Requirement
Search the entries for the word "append". Copy every line where it turns up.

(Modification records)
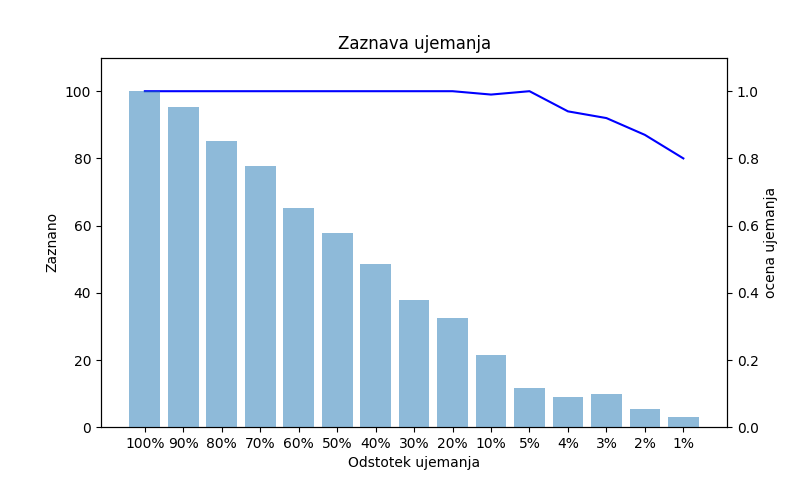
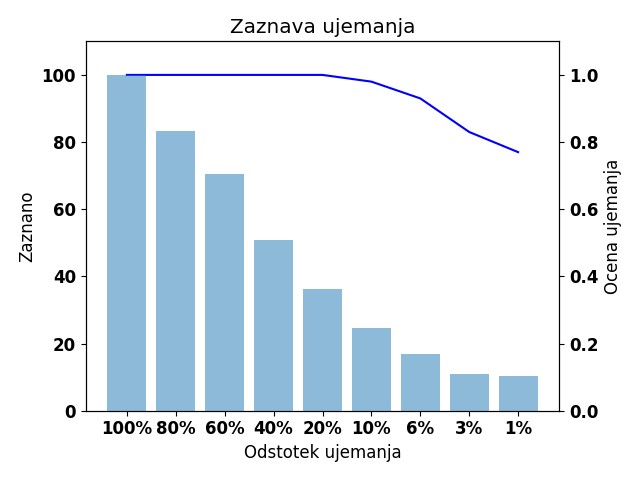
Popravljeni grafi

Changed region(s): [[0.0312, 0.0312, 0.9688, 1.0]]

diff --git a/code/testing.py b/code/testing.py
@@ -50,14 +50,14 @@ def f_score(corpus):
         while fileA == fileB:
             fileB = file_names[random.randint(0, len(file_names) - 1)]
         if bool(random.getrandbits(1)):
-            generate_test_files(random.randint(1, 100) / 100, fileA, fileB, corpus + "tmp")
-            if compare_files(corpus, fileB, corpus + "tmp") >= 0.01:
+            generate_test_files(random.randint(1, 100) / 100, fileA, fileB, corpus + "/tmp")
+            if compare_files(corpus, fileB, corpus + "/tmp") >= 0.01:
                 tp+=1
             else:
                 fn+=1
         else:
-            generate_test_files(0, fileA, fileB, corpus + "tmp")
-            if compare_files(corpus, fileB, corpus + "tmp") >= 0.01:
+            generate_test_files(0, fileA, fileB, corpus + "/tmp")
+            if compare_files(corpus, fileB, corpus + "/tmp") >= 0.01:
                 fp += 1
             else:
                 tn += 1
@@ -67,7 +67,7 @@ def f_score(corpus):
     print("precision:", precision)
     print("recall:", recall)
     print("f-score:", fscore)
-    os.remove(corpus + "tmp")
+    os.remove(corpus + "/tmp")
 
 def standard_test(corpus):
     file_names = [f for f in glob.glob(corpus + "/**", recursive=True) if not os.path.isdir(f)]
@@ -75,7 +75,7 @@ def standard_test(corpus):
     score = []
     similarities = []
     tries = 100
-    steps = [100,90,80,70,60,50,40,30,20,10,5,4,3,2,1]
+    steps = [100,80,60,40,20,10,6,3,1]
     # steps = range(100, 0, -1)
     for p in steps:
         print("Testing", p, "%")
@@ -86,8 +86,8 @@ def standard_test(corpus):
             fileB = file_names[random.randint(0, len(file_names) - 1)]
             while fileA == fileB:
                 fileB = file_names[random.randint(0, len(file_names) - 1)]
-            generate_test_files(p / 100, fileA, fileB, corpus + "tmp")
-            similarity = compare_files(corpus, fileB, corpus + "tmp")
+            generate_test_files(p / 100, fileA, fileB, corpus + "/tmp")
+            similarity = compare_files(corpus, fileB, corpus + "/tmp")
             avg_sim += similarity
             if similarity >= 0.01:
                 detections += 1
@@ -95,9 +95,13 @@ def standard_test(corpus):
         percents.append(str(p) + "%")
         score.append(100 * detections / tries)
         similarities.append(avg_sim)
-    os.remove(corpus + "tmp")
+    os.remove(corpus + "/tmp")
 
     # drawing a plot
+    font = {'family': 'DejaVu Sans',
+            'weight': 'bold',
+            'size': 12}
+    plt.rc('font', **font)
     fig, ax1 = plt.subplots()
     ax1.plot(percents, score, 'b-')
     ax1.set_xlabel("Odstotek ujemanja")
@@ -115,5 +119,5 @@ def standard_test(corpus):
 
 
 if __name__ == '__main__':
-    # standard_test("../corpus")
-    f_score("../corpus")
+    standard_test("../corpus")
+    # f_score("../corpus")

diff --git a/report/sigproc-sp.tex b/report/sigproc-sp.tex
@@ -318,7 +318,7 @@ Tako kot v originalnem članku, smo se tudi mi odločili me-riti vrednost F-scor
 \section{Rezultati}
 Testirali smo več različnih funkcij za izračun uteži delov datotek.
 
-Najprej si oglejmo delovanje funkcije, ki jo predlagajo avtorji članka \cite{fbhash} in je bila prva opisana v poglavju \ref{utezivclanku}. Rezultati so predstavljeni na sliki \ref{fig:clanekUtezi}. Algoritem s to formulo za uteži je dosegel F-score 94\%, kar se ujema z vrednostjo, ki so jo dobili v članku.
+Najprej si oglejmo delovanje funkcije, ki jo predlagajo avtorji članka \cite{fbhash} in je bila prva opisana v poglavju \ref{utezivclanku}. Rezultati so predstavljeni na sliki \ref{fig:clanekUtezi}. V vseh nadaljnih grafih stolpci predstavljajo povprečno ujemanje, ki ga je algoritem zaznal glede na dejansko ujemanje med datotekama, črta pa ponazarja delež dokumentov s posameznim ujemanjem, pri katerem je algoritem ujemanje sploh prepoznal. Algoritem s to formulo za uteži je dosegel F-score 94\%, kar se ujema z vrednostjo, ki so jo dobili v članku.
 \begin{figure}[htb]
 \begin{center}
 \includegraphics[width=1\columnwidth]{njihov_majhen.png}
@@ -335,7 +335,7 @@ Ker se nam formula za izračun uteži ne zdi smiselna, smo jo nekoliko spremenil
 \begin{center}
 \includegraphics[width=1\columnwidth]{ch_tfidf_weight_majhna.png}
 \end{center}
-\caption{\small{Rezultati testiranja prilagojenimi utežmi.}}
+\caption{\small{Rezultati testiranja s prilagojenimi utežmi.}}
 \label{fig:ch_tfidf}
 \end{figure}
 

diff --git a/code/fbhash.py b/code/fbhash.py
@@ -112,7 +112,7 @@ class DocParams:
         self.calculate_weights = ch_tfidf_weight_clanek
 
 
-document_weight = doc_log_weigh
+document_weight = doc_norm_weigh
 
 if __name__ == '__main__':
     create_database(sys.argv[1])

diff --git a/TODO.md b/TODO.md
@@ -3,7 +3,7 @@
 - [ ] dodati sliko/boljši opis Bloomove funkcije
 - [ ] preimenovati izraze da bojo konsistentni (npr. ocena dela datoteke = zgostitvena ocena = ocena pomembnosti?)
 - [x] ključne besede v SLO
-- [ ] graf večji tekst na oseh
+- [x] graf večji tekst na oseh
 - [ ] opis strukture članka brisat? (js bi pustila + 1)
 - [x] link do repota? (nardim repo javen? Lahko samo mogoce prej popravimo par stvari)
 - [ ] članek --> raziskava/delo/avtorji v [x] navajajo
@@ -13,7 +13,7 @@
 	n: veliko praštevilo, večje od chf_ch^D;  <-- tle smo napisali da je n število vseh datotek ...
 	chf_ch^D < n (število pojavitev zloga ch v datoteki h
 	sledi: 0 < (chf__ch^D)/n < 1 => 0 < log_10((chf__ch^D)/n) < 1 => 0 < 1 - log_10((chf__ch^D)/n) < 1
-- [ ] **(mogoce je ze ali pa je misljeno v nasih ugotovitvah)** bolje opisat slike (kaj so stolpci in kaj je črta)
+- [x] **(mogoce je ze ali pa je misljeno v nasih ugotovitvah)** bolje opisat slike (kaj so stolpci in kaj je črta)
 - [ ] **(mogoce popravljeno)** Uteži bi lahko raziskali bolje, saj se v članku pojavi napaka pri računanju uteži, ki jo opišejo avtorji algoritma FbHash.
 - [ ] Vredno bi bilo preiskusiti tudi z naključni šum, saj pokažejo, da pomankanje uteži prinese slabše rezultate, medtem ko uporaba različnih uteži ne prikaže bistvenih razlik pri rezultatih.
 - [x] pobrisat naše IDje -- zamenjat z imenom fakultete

Response to this exercise
         percents.append(str(p) + "%")
         score.append(100 * detections / tries)
         similarities.append(avg_sim)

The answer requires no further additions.